* PROBLEM TO SOLVE *
Go through the data and report each line that holds the string "della".

* TASK INPUTS *

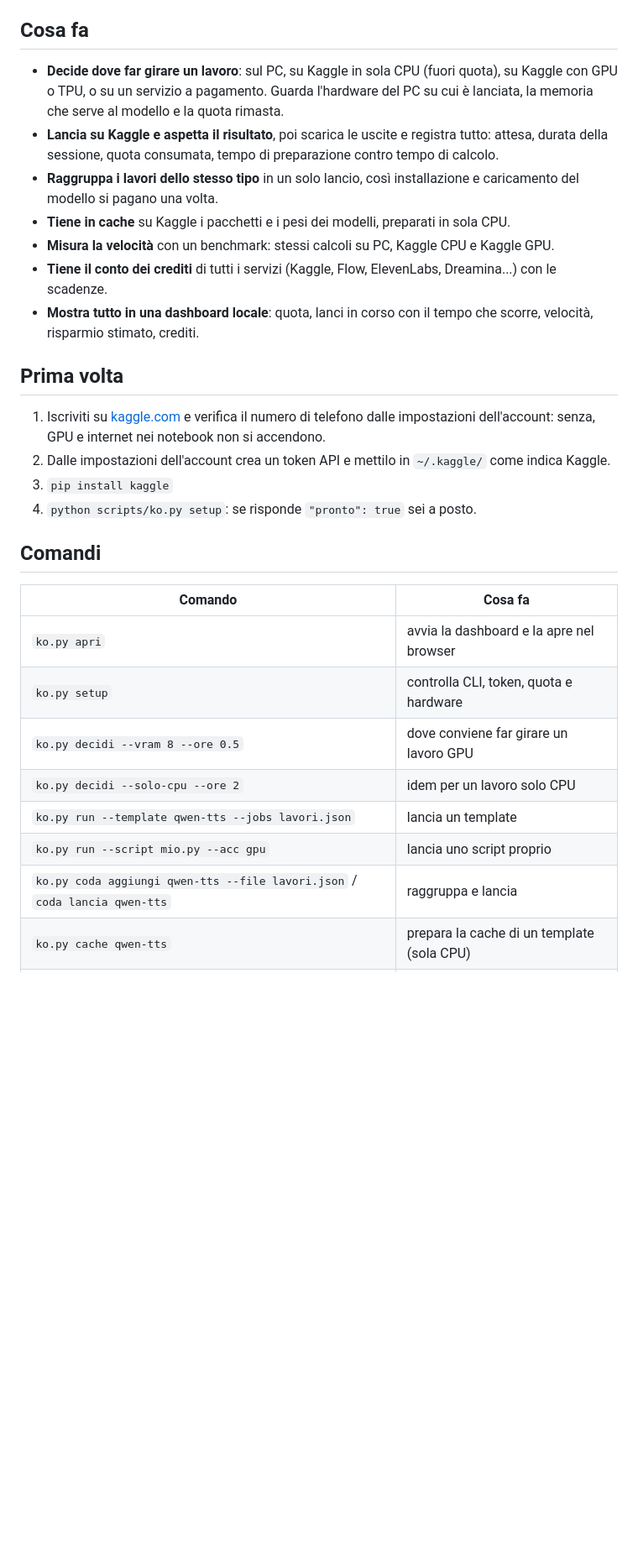
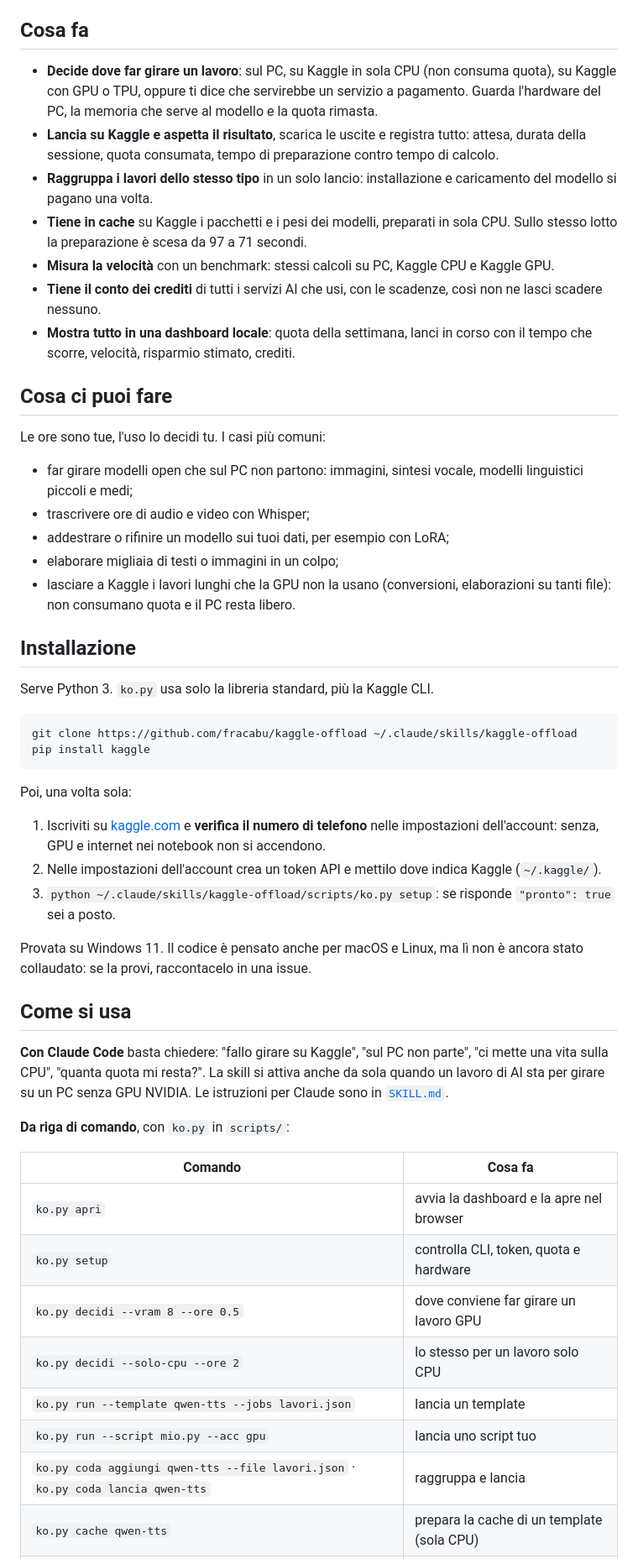
Before and after one commit to fracabu/kaggle-offload, a Markdown page: README.md, the part around one of its changes. Shown at 84% size. Rendered like a GitHub page; blank space fills up the shorter version.

````diff
--- a/README.md
+++ b/README.md
@@ -20,38 +29,55 @@ L'evoluzione passo per passo è in [`DIARIO.md`](DIARIO.md).
 
 ## Cosa fa
 
-- **Decide dove far girare un lavoro**: sul PC, su Kaggle in sola CPU (fuori quota), su Kaggle con
-  GPU o TPU, o su un servizio a pagamento. Guarda l'hardware del PC su cui è lanciata, la memoria che
-  serve al modello e la quota rimasta.
-- **Lancia su Kaggle e aspetta il risultato**, poi scarica le uscite e registra tutto: attesa, durata
-  della sessione, quota consumata, tempo di preparazione contro tempo di calcolo.
-- **Raggruppa i lavori dello stesso tipo** in un solo lancio, così installazione e caricamento del
-  modello si pagano una volta.
-- **Tiene in cache** su Kaggle i pacchetti e i pesi dei modelli, preparati in sola CPU.
+- **Decide dove far girare un lavoro**: sul PC, su Kaggle in sola CPU (non consuma quota), su Kaggle con GPU o TPU, oppure ti dice che servirebbe un servizio a pagamento. Guarda l'hardware del PC, la memoria che serve al modello e la quota rimasta.
+- **Lancia su Kaggle e aspetta il risultato**, scarica le uscite e registra tutto: attesa, durata della sessione, quota consumata, tempo di preparazione contro tempo di calcolo.
+- **Raggruppa i lavori dello stesso tipo** in un solo lancio: installazione e caricamento del modello si pagano una volta.
+- **Tiene in cache** su Kaggle i pacchetti e i pesi dei modelli, preparati in sola CPU. Sullo stesso lotto la preparazione è scesa da 97 a 71 secondi.
 - **Misura la velocità** con un benchmark: stessi calcoli su PC, Kaggle CPU e Kaggle GPU.
-- **Tiene il conto dei crediti** di tutti i servizi (Kaggle, Flow, ElevenLabs, Dreamina...) con le
-  scadenze.
-- **Mostra tutto in una dashboard locale**: quota, lanci in corso con il tempo che scorre, velocità,
-  risparmio stimato, crediti.
+- **Tiene il conto dei crediti** di tutti i servizi AI che usi, con le scadenze, così non ne lasci scadere nessuno.
+- **Mostra tutto in una dashboard locale**: quota della settimana, lanci in corso con il tempo che scorre, velocità, risparmio stimato, crediti.
 
-## Prima volta
+## Cosa ci puoi fare
 
-1. Iscriviti su [kaggle.com](https://www.kaggle.com) e verifica il numero di telefono dalle
-   impostazioni dell'account: senza, GPU e internet nei notebook non si accendono.
-2. Dalle impostazioni dell'account crea un token API e mettilo in `~/.kaggle/` come indica Kaggle.
-3. `pip install kaggle`
-4. `python scripts/ko.py setup`: se risponde `"pronto": true` sei a posto.
+Le ore sono tue, l'uso lo decidi tu. I casi più comuni:
 
-## Comandi
+- far girare modelli open che sul PC non partono: immagini, sintesi vocale, modelli linguistici piccoli e medi;
+- trascrivere ore di audio e video con Whisper;
+- addestrare o rifinire un modello sui tuoi dati, per esempio con LoRA;
+- elaborare migliaia di testi o immagini in un colpo;
+- lasciare a Kaggle i lavori lunghi che la GPU non la usano (conversioni, elaborazioni su tanti file): non consumano quota e il PC resta libero.
+
+## Installazione
+
+Serve Python 3. `ko.py` usa solo la libreria standard, più la Kaggle CLI.
+
+```bash
+git clone https://github.com/fracabu/kaggle-offload ~/.claude/skills/kaggle-offload
+pip install kaggle
+```
+
+Poi, una volta sola:
+
+1. Iscriviti su [kaggle.com](https://www.kaggle.com) e **verifica il numero di telefono** nelle impostazioni dell'account: senza, GPU e internet nei notebook non si accendono.
+2. Nelle impostazioni dell'account crea un token API e mettilo dove indica Kaggle (`~/.kaggle/`).
+3. `python ~/.claude/skills/kaggle-offload/scripts/ko.py setup`: se risponde `"pronto": true` sei a posto.
+
+Provata su Windows 11. Il codice è pensato anche per macOS e Linux, ma lì non è ancora stato collaudato: se la provi, raccontacelo in una issue.
+
+## Come si usa
+
+**Con Claude Code** basta chiedere: "fallo girare su Kaggle", "sul PC non parte", "ci mette una vita sulla CPU", "quanta quota mi resta?". La skill si attiva anche da sola quando un lavoro di AI sta per girare su un PC senza GPU NVIDIA. Le istruzioni per Claude sono in [`SKILL.md`](SKILL.md).
+
+**Da riga di comando**, con `ko.py` in `scripts/`:
 
 | Comando | Cosa fa |
 |---|---|
 | `ko.py apri` | avvia la dashboard e la apre nel browser |
 | `ko.py setup` | controlla CLI, token, quota e hardware |
 | `ko.py decidi --vram 8 --ore 0.5` | dove conviene far girare un lavoro GPU |
-| `ko.py decidi --solo-cpu --ore 2` | idem per un lavoro solo CPU |
+| `ko.py decidi --solo-cpu --ore 2` | lo stesso per un lavoro solo CPU |
 | `ko.py run --template qwen-tts --jobs lavori.json` | lancia un template |
-| `ko.py run --script mio.py --acc gpu` | lancia uno script proprio |
-| `ko.py coda aggiungi qwen-tts --file lavori.json` / `coda lancia qwen-tts` | raggruppa e lancia |
+| `ko.py run --script mio.py --acc gpu` | lancia uno script tuo |
+| `ko.py coda aggiungi qwen-tts --file lavori.json` · `ko.py coda lancia qwen-tts` | raggruppa e lancia |
 | `ko.py cache qwen-tts` | prepara la cache di un template (sola CPU) |
 | `ko.py bench` | benchmark PC contro Kaggle CPU e GPU |
````
Also changed, not shown: other parts of README.md (+46 -17 lines), CONTRIBUTING.md (added, +68 -0 lines), DIARIO.md (+20 -4 lines), docs/dashboard.png (added), 3 other files.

* THE COMPLETED TASK *
-  della sessione, quota consumata, tempo di preparazione contro tempo di calcolo.
+- **Lancia su Kaggle e aspetta il risultato**, scarica le uscite e registra tutto: attesa, durata della sessione, quota consumata, tempo di preparazione contro tempo di calcolo.
+- **Mostra tutto in una dashboard locale**: quota della settimana, lanci in corso con il tempo che scorre, velocità, risparmio stimato, crediti.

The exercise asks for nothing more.